The St. Croix Economic Development Corporation (EDC) unanimously reaffirmed support late last week for the St. Croix River Crossing project at its January 2011 board meeting. The SCEDC joins the St. Croix County Board of Supervisors, which approved a resolution supporting the new bridge early this month.
SCEDC Director William Rubin called on other civic organizations and local elected boards to adopt resolutions of support.
He said, "With new administrations in Wisconsin and Minnesota, advocates for this project want to demonstrate broad support when Congress is asked to intervene. The project has been analyzed for decades, and with the National Park Service finding last October, the last recourse rests with Congressional action."
The Park Service ruled last October that the proposed river crossing project would directly and adversely affect the St. Croix River, which is protected under the Wild and Scenic Rivers Act. In its findings, the Park Service referred to federal language that allows Congress to act in order to resolve a stalemate.
Rubin said bridge supporters initiated conversations with federal legislators, who will be asked to exempt the river crossing from the Wild and Scenic Rivers Act. A two-state organization called the Coalition for the St. Croix River Crossing has been formed to advocate for the project in Washington, D.C.
A new bridge over the St. Croix River between St. Croix County, Wisconsin and Washington County, Minnesota has been discussed since the 1970s. It would replace a 1930s-era lift bridge in Stillwater, Minnesota, that is at the end of its economic life and that transportation officials have deemed structurally deficient.
"Inaction by Congress does nothing to solve the bigger issue of a deficient lift bridge," said Rubin. "The lift bridge is also impacted by the Wild and Scenic Rivers Act. It seemingly cannot be expanded or modified without an adverse effect to the St. Croix River."
A new river crossing will help two states (Wisconsin and Minnesota) and a 13-county metro area with a population of 3.25 million people -- address regional transportation shortcomings. Rubin said St. Croix County in Wisconsin and Washington County in Minnesota consistently rank near the top of each state's fastest-growing areas.
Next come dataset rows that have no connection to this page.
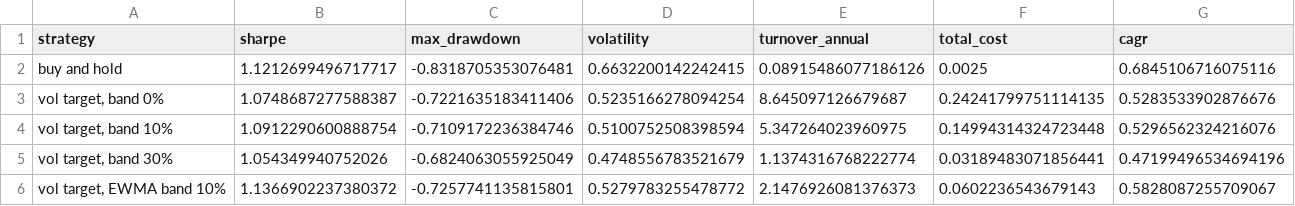
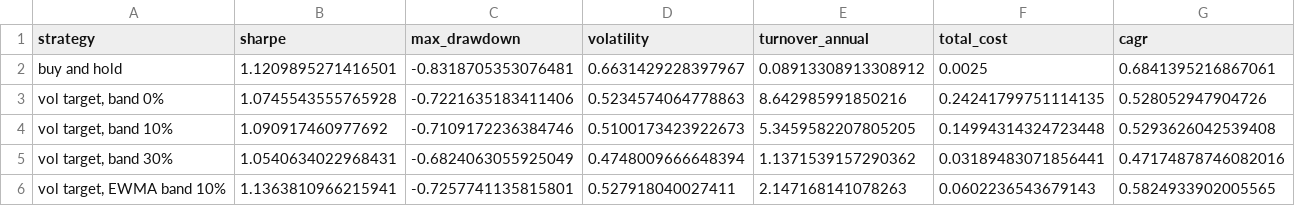
Before and after one commit to quasinbox-netizen/btc-cycle-lab, a CSV file: data/processed/sizing_comparison.csv, drawn as a sheet.

```diff
--- a/data/processed/sizing_comparison.csv
+++ b/data/processed/sizing_comparison.csv
@@ -1,6 +1,6 @@
 strategy,sharpe,max_drawdown,volatility,turnover_annual,total_cost,cagr
-buy and hold,1.1212699496717717,-0.8318705353076481,0.6632200142242415,0.08915486077186126,0.0025,0.6845106716075116
-"vol target, band 0%",1.0748687277588387,-0.7221635183411406,0.5235166278094254,8.645097126679687,0.24241799751114135,0.5283533902876676
-"vol target, band 10%",1.0912290600888754,-0.7109172236384746,0.5100752508398594,5.347264023960975,0.14994314324723448,0.5296562324216076
-"vol target, band 30%",1.054349940752026,-0.6824063055925049,0.4748556783521679,1.1374316768222774,0.03189483071856441,0.47199496534694196
-"vol target, EWMA band 10%",1.1366902237380372,-0.7257741135815801,0.5279783255478772,2.1476926081376373,0.0602236543679143,0.5828087255709067
+buy and hold,1.1209895271416501,-0.8318705353076481,0.6631429228397967,0.08913308913308912,0.0025,0.6841395216867061
+"vol target, band 0%",1.0745543555765928,-0.7221635183411406,0.5234574064778863,8.642985991850216,0.24241799751114135,0.528052947904726
+"vol target, band 10%",1.090917460977692,-0.7109172236384746,0.5100173423922673,5.3459582207805205,0.14994314324723448,0.5293626042539408
+"vol target, band 30%",1.0540634022968431,-0.6824063055925049,0.4748009666648394,1.1371539157290362,0.03189483071856441,0.47174878746082016
+"vol target, EWMA band 10%",1.1363810966215941,-0.7257741135815801,0.527918040027411,2.147168141078263,0.0602236543679143,0.5824933902005565
```
Also changed, not shown: data/processed/rank_history.csv, data/processed/sizing_sweep.csv, 9 other files.
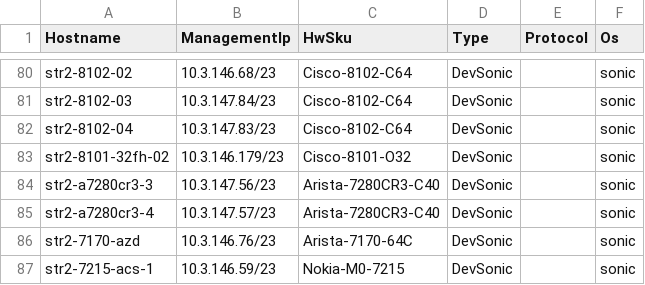
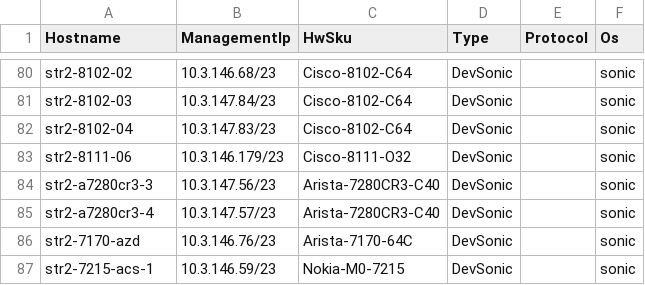
Before and after one commit to sonic-net/sonic-mgmt, a CSV file: ansible/files/sonic_str2_devices.csv, drawn as a sheet; only a part is shown, gaps mark what is left out.

```diff
--- a/ansible/files/sonic_str2_devices.csv
+++ b/ansible/files/sonic_str2_devices.csv
@@ -82,3 +82,3 @@ str2-8102-03,10.3.147.84/23,Cisco-8102-C64,DevSonic,,sonic
 str2-8102-04,10.3.147.83/23,Cisco-8102-C64,DevSonic,,sonic
-str2-8101-32fh-02,10.3.146.179/23,Cisco-8101-O32,DevSonic,,sonic
+str2-8111-06,10.3.146.179/23,Cisco-8111-O32,DevSonic,,sonic
 str2-a7280cr3-3,10.3.147.56/23,Arista-7280CR3-C40,DevSonic,,sonic
```
Also changed, not shown: ansible/files/sonic_str2_console_links.csv, ansible/files/sonic_str2_links.csv, 4 other files.
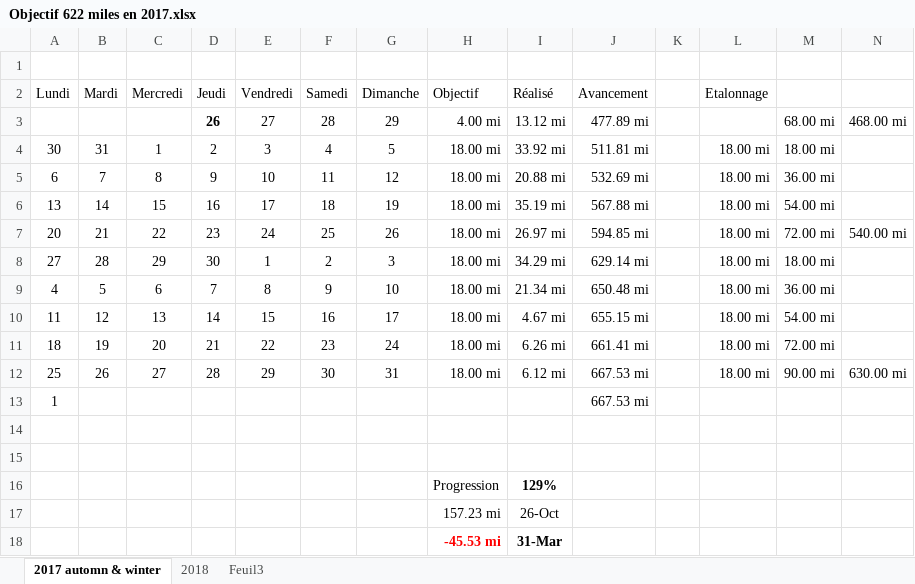
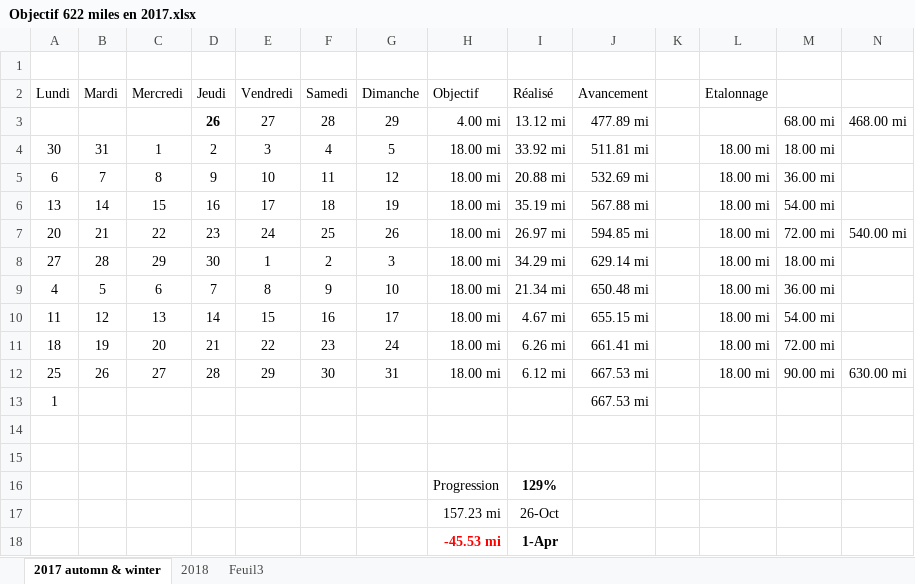
Before and after one commit to yakobibus/Essais, an Excel workbook: Src/622 miles/Objectif 622 miles en 2017.xlsx, sheet 2017 automn & winter, drawn as a sheet; values as stored, in another font and other column widths than the file's, no borders; conditional formats and table styles not drawn; the diff names each change by its address in the sheet, - before the commit and + after, or states it on an @@ line.

```diff
--- a/Src/622 miles/Objectif 622 miles en 2017.xlsx (sheet 2017 automn & winter)
+++ b/Src/622 miles/Objectif 622 miles en 2017.xlsx (sheet 2017 automn & winter)
-I18 (Réalisé): 31-Mar
+I18 (Réalisé): 1-Apr
```
Also changed, not shown: sheet 2018.
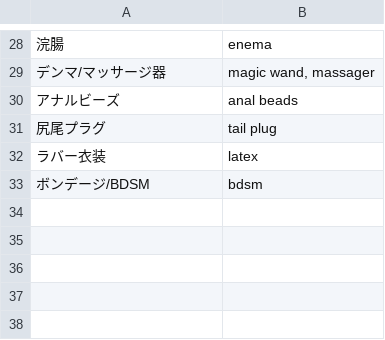
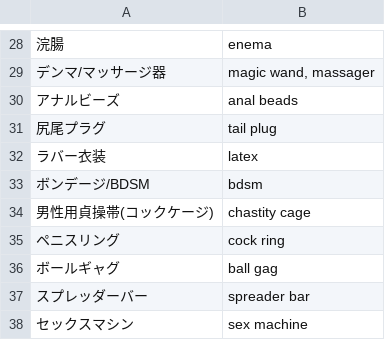
Before and after one commit to mistraparutenaste/AnimaI_T2I, a CSV file: csv/n_accessories.csv, drawn as a sheet; only a part is shown, gaps mark what is left out; the diff names each change by its address in the sheet, - before the commit and + after, or states it on an @@ line.

```diff
--- a/csv/n_accessories.csv
+++ b/csv/n_accessories.csv
+row 34: 男性用貞操帯(コックケージ) | chastity cage
+row 35: ペニスリング | cock ring
+row 36: ボールギャグ | ball gag
+row 37: スプレッダーバー | spreader bar
+row 38: セックスマシン | sex machine
```
Also changed, not shown: csv/n_body_type.csv, csv/n_expression.csv, 5 other files.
Funding for the proposed bridge would come from the Federal Highway Administration, and the states of Minnesota and Wisconsin. Click the link to go to the Minnesota DOT's project Web site for more information: www.bridgeproject.com